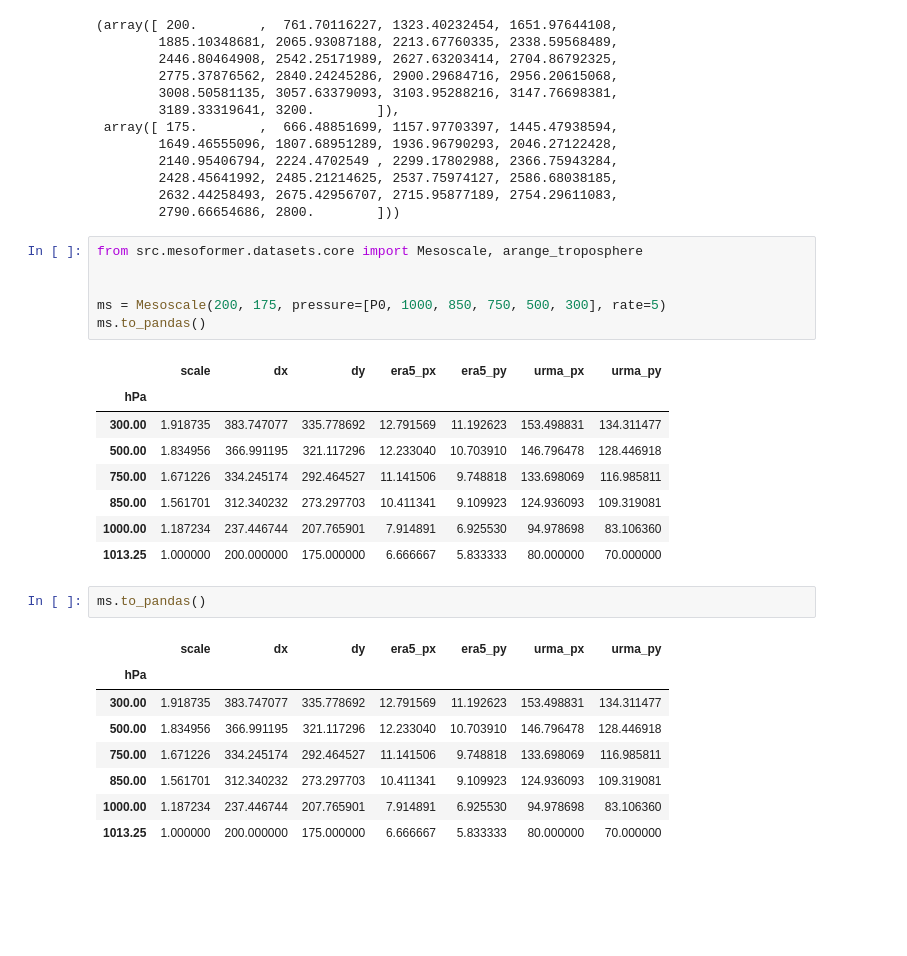
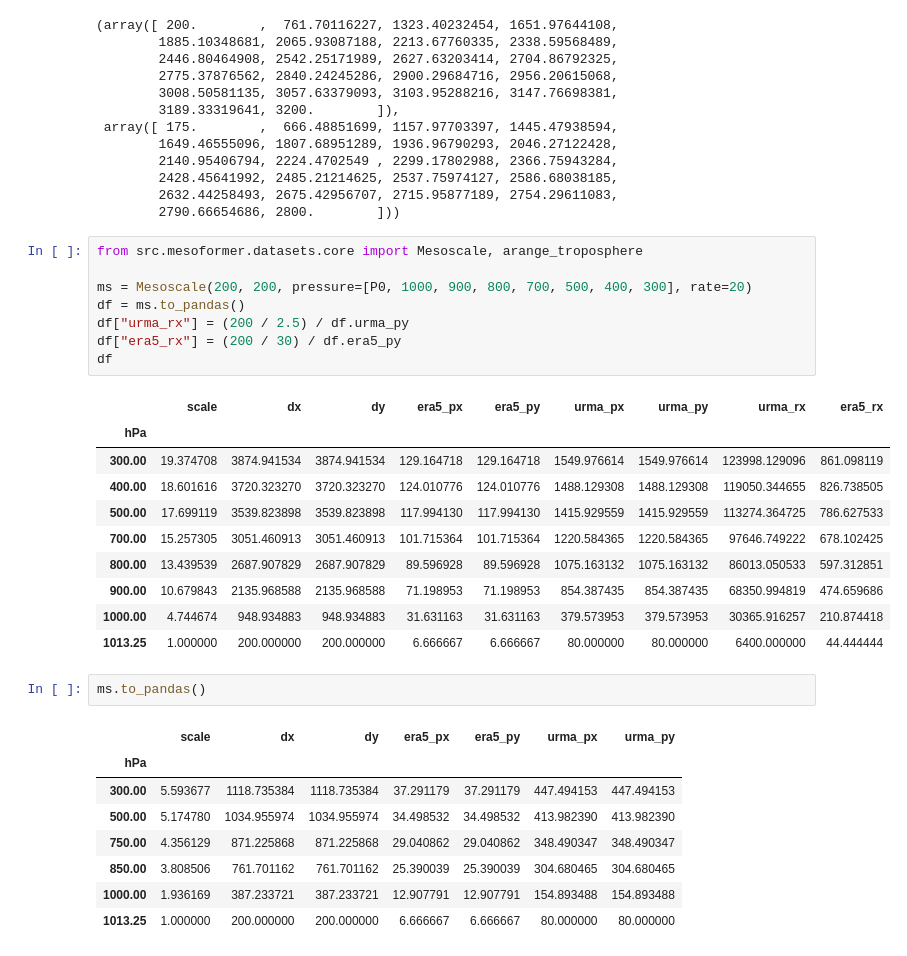
Before and after one commit to leaver2000/mesoformer, a Jupyter notebook: notebooks/2. meso-scaling.ipynb, the cells around one changed output. Cells and saved outputs as stored; diff of their text form; blank space fills up the shorter version.

```diff
--- a/notebooks/2. meso-scaling.ipynb
+++ b/notebooks/2. meso-scaling.ipynb
@@ -192,29 +192,33 @@ x, y
 # %%
 from src.mesoformer.datasets.core import Mesoscale, arange_troposphere
 
-
-ms = Mesoscale(200, 175, pressure=[P0, 1000, 850, 750, 500, 300], rate=5)
-ms.to_pandas()
+ms = Mesoscale(200, 200, pressure=[P0, 1000, 900, 800, 700, 500, 400, 300], rate=20)
+df = ms.to_pandas()
+df["urma_rx"] = (200 / 2.5) / df.urma_py
+df["era5_rx"] = (200 / 30) / df.era5_py
+df
 # %% [output]
-|  | scale | dx | dy | era5_px | era5_py | urma_px | urma_py |
-| hPa |  |  |  |  |  |  |  |
-| 300.00 | 1.918735 | 383.747077 | 335.778692 | 12.791569 | 11.192623 | 153.498831 | 134.311477 |
-| 500.00 | 1.834956 | 366.991195 | 321.117296 | 12.233040 | 10.703910 | 146.796478 | 128.446918 |
-| 750.00 | 1.671226 | 334.245174 | 292.464527 | 11.141506 | 9.748818 | 133.698069 | 116.985811 |
-| 850.00 | 1.561701 | 312.340232 | 273.297703 | 10.411341 | 9.109923 | 124.936093 | 109.319081 |
-| 1000.00 | 1.187234 | 237.446744 | 207.765901 | 7.914891 | 6.925530 | 94.978698 | 83.106360 |
-| 1013.25 | 1.000000 | 200.000000 | 175.000000 | 6.666667 | 5.833333 | 80.000000 | 70.000000 |
+|  | scale | dx | dy | era5_px | era5_py | urma_px | urma_py | urma_rx | era5_rx |
+| hPa |  |  |  |  |  |  |  |  |  |
+| 300.00 | 19.374708 | 3874.941534 | 3874.941534 | 129.164718 | 129.164718 | 1549.976614 | 1549.976614 | 123998.129096 | 861.098119 |
+| 400.00 | 18.601616 | 3720.323270 | 3720.323270 | 124.010776 | 124.010776 | 1488.129308 | 1488.129308 | 119050.344655 | 826.738505 |
+| 500.00 | 17.699119 | 3539.823898 | 3539.823898 | 117.994130 | 117.994130 | 1415.929559 | 1415.929559 | 113274.364725 | 786.627533 |
+| 700.00 | 15.257305 | 3051.460913 | 3051.460913 | 101.715364 | 101.715364 | 1220.584365 | 1220.584365 | 97646.749222 | 678.102425 |
+| 800.00 | 13.439539 | 2687.907829 | 2687.907829 | 89.596928 | 89.596928 | 1075.163132 | 1075.163132 | 86013.050533 | 597.312851 |
+| 900.00 | 10.679843 | 2135.968588 | 2135.968588 | 71.198953 | 71.198953 | 854.387435 | 854.387435 | 68350.994819 | 474.659686 |
+| 1000.00 | 4.744674 | 948.934883 | 948.934883 | 31.631163 | 31.631163 | 379.573953 | 379.573953 | 30365.916257 | 210.874418 |
+| 1013.25 | 1.000000 | 200.000000 | 200.000000 | 6.666667 | 6.666667 | 80.000000 | 80.000000 | 6400.000000 | 44.444444 |
 # %%
 ms.to_pandas()
 # %% [output]
 |  | scale | dx | dy | era5_px | era5_py | urma_px | urma_py |
 | hPa |  |  |  |  |  |  |  |
-| 300.00 | 1.918735 | 383.747077 | 335.778692 | 12.791569 | 11.192623 | 153.498831 | 134.311477 |
-| 500.00 | 1.834956 | 366.991195 | 321.117296 | 12.233040 | 10.703910 | 146.796478 | 128.446918 |
-| 750.00 | 1.671226 | 334.245174 | 292.464527 | 11.141506 | 9.748818 | 133.698069 | 116.985811 |
-| 850.00 | 1.561701 | 312.340232 | 273.297703 | 10.411341 | 9.109923 | 124.936093 | 109.319081 |
-| 1000.00 | 1.187234 | 237.446744 | 207.765901 | 7.914891 | 6.925530 | 94.978698 | 83.106360 |
-| 1013.25 | 1.000000 | 200.000000 | 175.000000 | 6.666667 | 5.833333 | 80.000000 | 70.000000 |
+| 300.00 | 5.593677 | 1118.735384 | 1118.735384 | 37.291179 | 37.291179 | 447.494153 | 447.494153 |
+| 500.00 | 5.174780 | 1034.955974 | 1034.955974 | 34.498532 | 34.498532 | 413.982390 | 413.982390 |
+| 750.00 | 4.356129 | 871.225868 | 871.225868 | 29.040862 | 29.040862 | 348.490347 | 348.490347 |
+| 850.00 | 3.808506 | 761.701162 | 761.701162 | 25.390039 | 25.390039 | 304.680465 | 304.680465 |
+| 1000.00 | 1.936169 | 387.233721 | 387.233721 | 12.907791 | 12.907791 | 154.893488 | 154.893488 |
+| 1013.25 | 1.000000 | 200.000000 | 200.000000 | 6.666667 | 6.666667 | 80.000000 | 80.000000 |
 # %%
 ms = Mesoscale(200, 175, pressure=arange_troposphere(), rate=RATE)
 ms.to_pandas()
```
Also changed, not shown: parts of 2 cells of this notebook, 2 other files.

◆ ◆ ◆ ◆ ◆ ◆ ◆

## PROBLEM TO SOLVE
Copy each line in the entries above where the word "Mesoscale" shows up.

## YOUR RESPONSE
 from src.mesoformer.datasets.core import Mesoscale, arange_troposphere
-ms = Mesoscale(200, 175, pressure=[P0, 1000, 850, 750, 500, 300], rate=5)
+ms = Mesoscale(200, 200, pressure=[P0, 1000, 900, 800, 700, 500, 400, 300], rate=20)
 ms = Mesoscale(200, 175, pressure=arange_troposphere(), rate=RATE)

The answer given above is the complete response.